    As the mother of a son, it seems to me that the tide has turned completely. As we left the new Alice in Wonderland movie last weekend, he turned to me and said "well, that was another girl empowerment story, wasn't it?"

  2. I think this may be part of the problem, though. Girls have always been taught/told that they could/should identify with boys--I was told that I should be able to identify with Holden Caulfield, for example. But boys are explicitly and implicitly told they cannot or should not identify with girls. "Man"/male is the default that = "everyone" while "woman"/female is specific. Thus the girl empowerment stories are only for girls, whereas generic empowerment stories have male characters.
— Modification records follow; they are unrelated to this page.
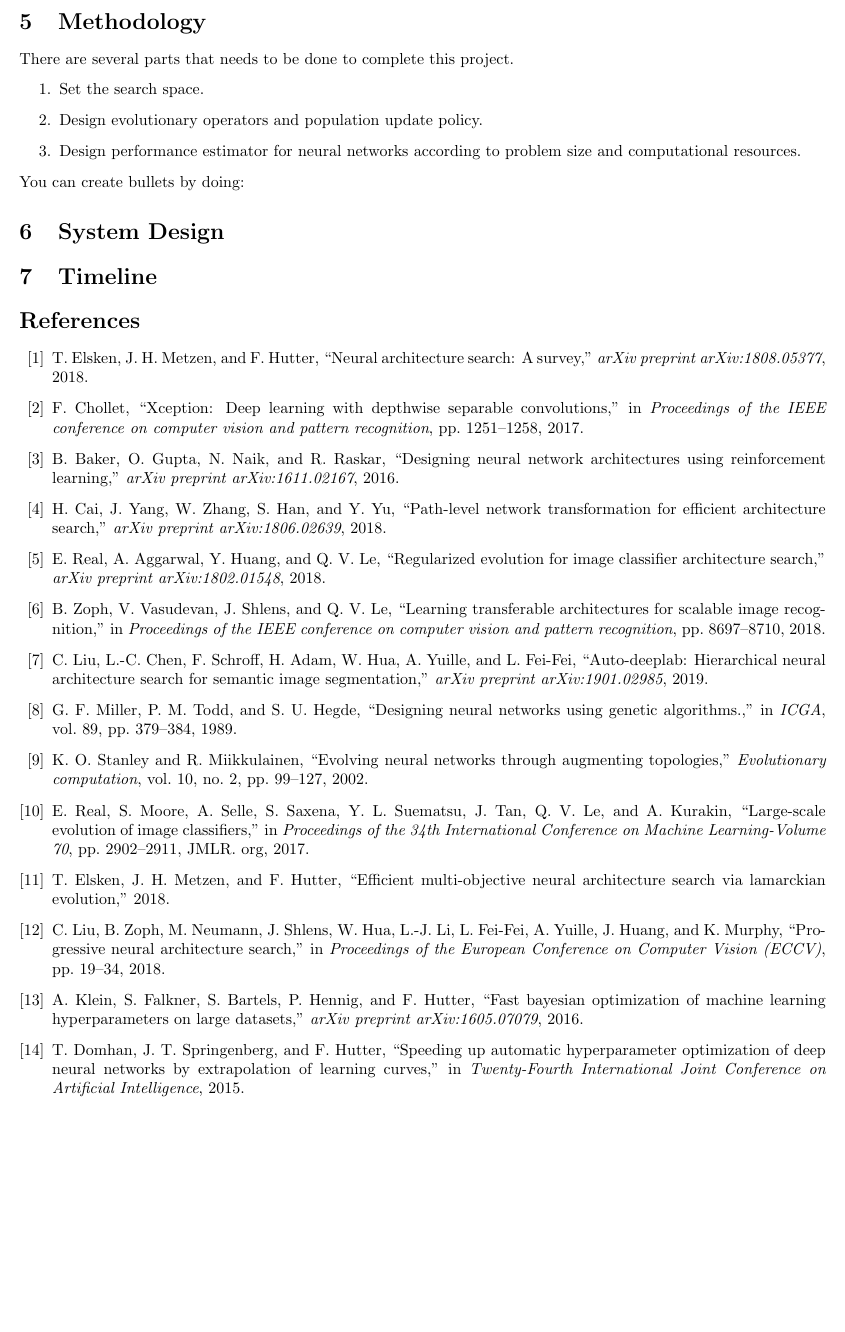
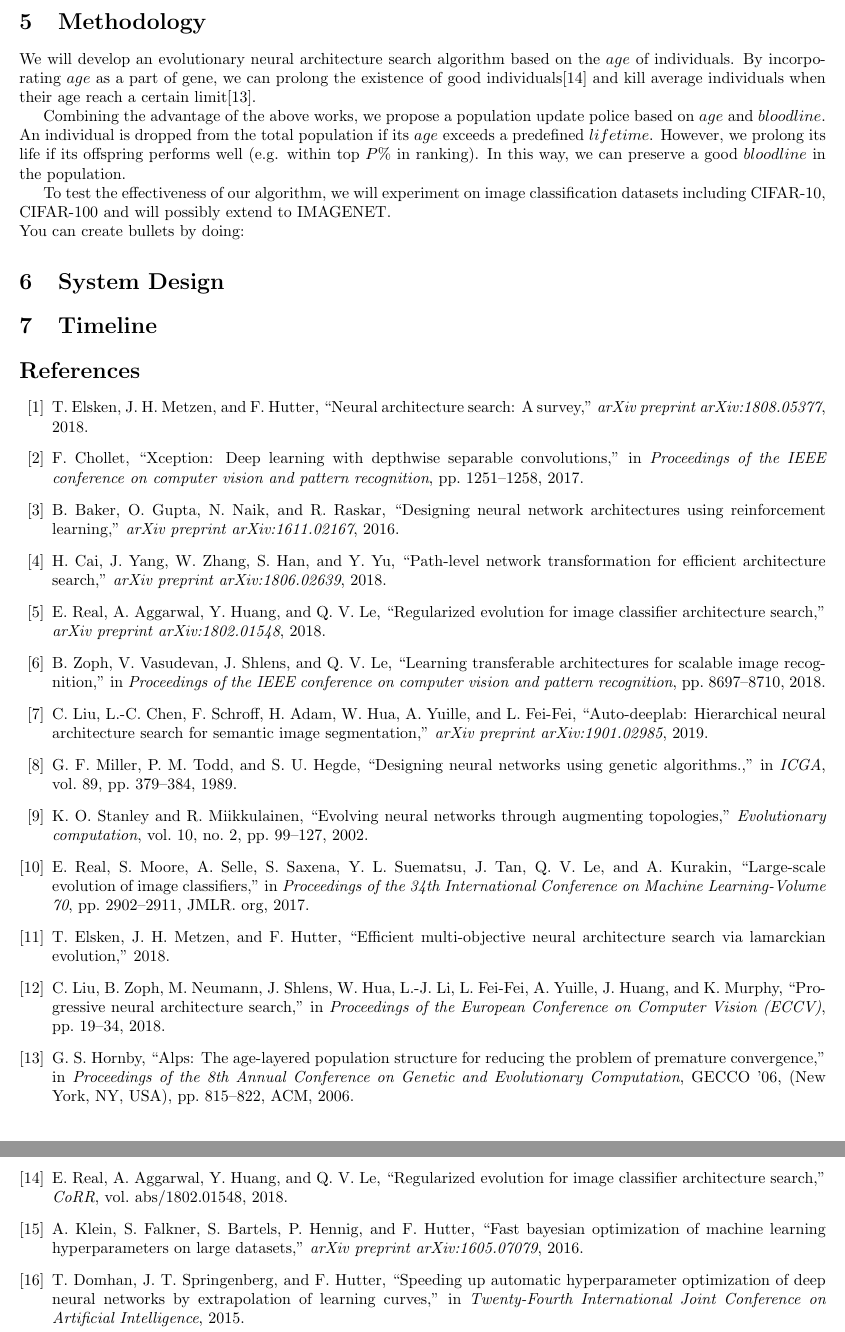
Before and after one commit to RangerX-36917/evoNAS, a LaTeX document (report/proposal.tex, which reads report/ref.bib): part of page 3 of 3 before the commit and two parts of pages 3 and 4 of 4 after it, the two joined at a grey line, cut so that both start at the same text, the shorter picture padded with empty space. Compiled offline with pdfLaTeX.

Commit message:
almost done

```diff
--- a/report/proposal.tex
+++ b/report/proposal.tex
@@ -86,16 +86,14 @@
     An alternative is to estimate performance on lower fidelities. More specifically, to train the network for shorter period of time\cite{zoph2018learning} or on some subset of the dataset\cite{klein2016fast}. However, the estimate must ensure the result ranking of different networks must be the same as that of complete training. That is to say, there exist a trade-off between computational load and estimation fidelity.
 
     Another approach to estimate performance is based on learning curve extrapolation\cite{domhan2015speeding}. This method accelerate estimation by stop poor performance networks at the early state of training based on statistical patterns of learning curves. Other researchers propose ways to predict neural network performance based on architectural and cell properties\cite{liu2018progressive}.
+
     \section{Methodology}
 
-    There are several parts that needs to be done to complete this project.
-    \begin{enumerate}
-      \item Set the search space.
-      \item Design evolutionary operators and population update policy.
-      \item Design performance estimator for neural networks according to problem size and computational resources.
-    \end{enumerate}
+    We will develop an evolutionary neural architecture search algorithm based on the $age$ of individuals. By incorporating $age$ as a part of gene, we can prolong the existence of good individuals\cite{DBLP:journals/corr/abs-1802-01548} and kill average individuals when their age reach a certain limit\cite{Hornby:2006:AAP:1143997.1144142}.
 
+    Combining the advantage of the above works, we propose a population update police based on $age$ and $bloodline$. An individual is dropped from the total population if its $age$ exceeds a predefined $lifetime$. However, we prolong its life if its offspring performs well (e.g. within top $P\%$ in ranking). In this way, we can preserve a good $bloodline$ in the population.
 
+    To test the effectiveness of our algorithm, we will experiment on image classification datasets including CIFAR-10, CIFAR-100 and will possibly extend to IMAGENET.
 
     \noindent You can create bullets by doing:
 
--- a/report/ref.bib
+++ b/report/ref.bib
@@ -105,3 +105,10 @@
   journal={arXiv preprint arXiv:1605.07079},
   year={2016}
 }
+
+@inproceedings{Hornby:2006:AAP:1143997.1144142,
+ author = {Hornby, Gregory S.},
+ title = {ALPS: The Age-layered Population Structure for Reducing the Problem of Premature Convergence},
+ booktitle = {Proceedings of the 8th Annual Conference on Genetic and Evolutionary Computation},
+ series = {GECCO '06},
+ year = {2006},
@@ -107,0 +122,2 @@
+ publisher = {ACM},
+ address = {New York, NY, USA},
@@ -107,0 +131,5 @@
+               Quoc V. Le},
+  title     = {Regularized Evolution for Image Classifier Architecture Search},
+  journal   = {CoRR},
+  volume    = {abs/1802.01548},
+  year      = {2018},
```
Also changed, not shown: report/proposal.pdf, report/proposal.tex (2 more changed lines), report/ref.bib (21 more changed lines).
  3. It's true to some extent that girl empowerment stories are only for girls, just as girls can wear suits but boys can't wear dresses. I think he was reacting mostly to the framing story, though--he identified with Alice when she's in "underland" in the movie.